Berkshire Hathaway Inc. (BRK.B): Here Are Six Ways It Could Fail

As highly as we Fools think of Warren Buffett and Berkshire Hathaway Inc. (NYSE:BRK.B), we’d be foolish (with a lower-case “f”) to believe any company is truly without risk.

With that in mind, here are six ways Berkshire Hathaway Inc. (NYSE:BRK.B) could potentially fail investors going forward:

Berkshire Hathaway Inc.1. Losing to the market on Buffett’s terms
Over the years, Buffett has largely made his name by identifying stocks whose share prices have lagged the intrinsic value of their underlying businesses. As a result, it should come as no surprise that Buffett believes the best way to measure Berkshire Hathaway Inc. (NYSE:BRK.B)’s performance is by calculating its book value.

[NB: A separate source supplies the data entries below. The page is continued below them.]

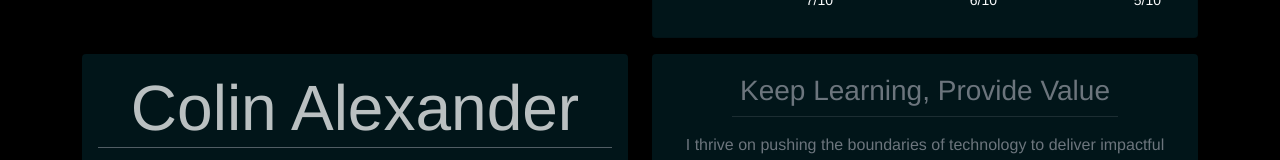
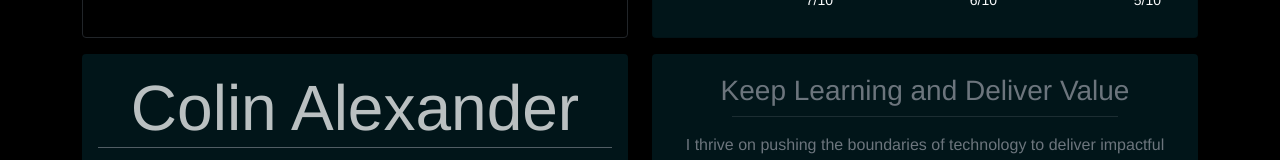
Before and after one commit to colintalex/portfolio-next, a Next.js app: page / in a window 1280 px wide. Shown: the part 498-658 px from the top of the page. Built offline with nearby package versions, Linux system fonts and the light colour scheme; a web font is replaced by a local one.

Commit message:
Deploy fix

```diff
--- a/pages/index.js
+++ b/pages/index.js
@@ -26,7 +26,7 @@ export default function Home() {
       <main className={styles.main}>
         <div className="row mt-1 mt-md-4">
           <div className="col-12 col-md-6 order-1 mb-3">
-            <div className="text-light text-light p-2 p-md-3 rounded h-100">
+            <div className="text-light text-light p-2 p-md-3 rounded h-100 border border-dark">
               <svg
                 id={styles.logo}
                 width="806"
@@ -100,10 +100,10 @@ export default function Home() {
           <div className="col-12 col-md-6 mb-3 md-md-0 order-2 order-md-3">
             <div className="bg-info bg-opacity-10 text-light p-3 text-center rounded">
               <div className="border-border-secondary">
-                <p class="display-3 border-bottom border-secondary w-auto mx-auto fw-medium opacity-75">
+                <p className="display-3 border-bottom border-secondary w-auto mx-auto fw-medium opacity-75">
                   Colin Alexander
                 </p>
-                <p class="display-5 fw-lighter text-secondary">
+                <p className="display-5 fw-lighter text-secondary">
                   fullstack software engineer
                 </p>
               </div>
@@ -112,7 +112,7 @@ export default function Home() {
           <div className="col-12 col-md-6 mb-3 md-md-0 order-3 order-md-4">
             <div className="bg-info bg-opacity-10 text-light p-3 text-center rounded h-100">
               <div className=" text-secondary border-border-secondary">
-                <p class="fs-3 mb-1">Keep Learning, Provide Value</p>
+                <p className="fs-3 mb-1">Keep Learning and Deliver Value</p>
                 <hr className="mt-1 mb-3 w-75 mx-auto"></hr>
                 <p>
                   I thrive on pushing the boundaries of technology to deliver
```
Also changed, not shown: 2 other files (tests, documents, lock files or other folders).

Sure enough, as I noted last month, Buffett himself lamented Berkshire Hathaway Inc. (NYSE:BRK.B)’s respectable 2012 book value growth of 14.4% as “subpar” after it fell short of the S&P 500’s 16% gain.

What’s more, while Buffett has helped Berkshire Hathaway Inc. (NYSE:BRK.B)’s book value per share rise an astounding 586,817% over the past 48 years (seriously — that’s no typo!), he readily admits that, with Berkshire’s enormous capital base, its book value per share going forward will probably have a hard time increasing “at a rate even close to its past rate.”

2. Losing to the market on Mr. Market’s terms
Even if Berkshire’s book value per share manages to outpace the broader market’s return, you can bet that if the share price lags, many fickle investors still won’t be patient enough to wait for the price to catch up with the value of the business.

Of course, that is part of why it’s so hard to be a value investor, but the fact remains that there will be more years during which Berkshire Hathaway stock will lag the market. For example, look at how much faster Berkshire’s book value has increased relative to both its share price and the S&P 500 over the past five years:

BRK.B Total Return Price Chart

BRK.B Total Return Price data by YCharts

While this isn’t necessarily Berkshire’s fault, you can bet many investors will inevitably perceive it as a failure.

3. Failure to maintain superior management
As Peter Lynch once said, “Go for a business that any idiot can run — because sooner or later, any idiot probably is going to run it.”

Before you go yelling “Blasphemy!” from the rooftops, I’m all too aware that Berkshire’s current management team is as solid as they come. Heck, there are at least six people with whom I wouldn’t be surprised should they be chosen as Buffett’s eventual successor.